Set down the data below exactly; pictures stay out.

Front-end code change data:
* * * * *
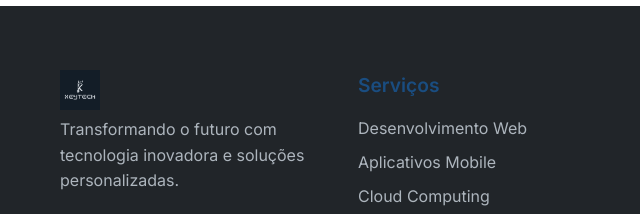
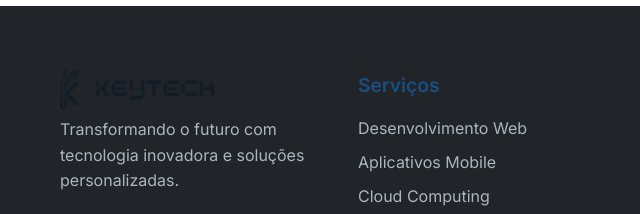
Before and after one commit to diogochaves123/Site-KeyTech, a plain HTML site: page index.html in a window 1280 px wide. Shown: the part 6044-6258 px from the top of the page, 0-640 px from the left. Drawn offline with Linux system fonts and the light colour scheme.

Commit message:
Alteração logo KeyTech

```diff
--- a/index.html
+++ b/index.html
@@ -441,7 +441,7 @@
             <div class="footer-content">
                 <div class="footer-section">
                     <div class="footer-logo">
-                        <img src="img/KeyTech.png" alt="KeyTech Logo" class="logo-img">
+                        <img src="img/KeyTech horizontal.png" alt="KeyTech Logo" class="logo-img">
                     </div>
                     <p>Transformando o futuro com tecnologia inovadora e soluções personalizadas.</p>
                 </div>
```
* * * * *
Written answer:
Before and after one commit to diogochaves123/Site-KeyTech, a plain HTML site: page index.html in a window 1280 px wide. Shown: the part 6044-6258 px from the top of the page, 0-640 px from the left. Drawn offline with Linux system fonts and the light colour scheme.

Commit message:
Alteração logo KeyTech

```diff
--- a/index.html
+++ b/index.html
@@ -441,7 +441,7 @@
             <div class="footer-content">
                 <div class="footer-section">
                     <div class="footer-logo">
-                        <img src="img/KeyTech.png" alt="KeyTech Logo" class="logo-img">
+                        <img src="img/KeyTech horizontal.png" alt="KeyTech Logo" class="logo-img">
                     </div>
                     <p>Transformando o futuro com tecnologia inovadora e soluções personalizadas.</p>
                 </div>
```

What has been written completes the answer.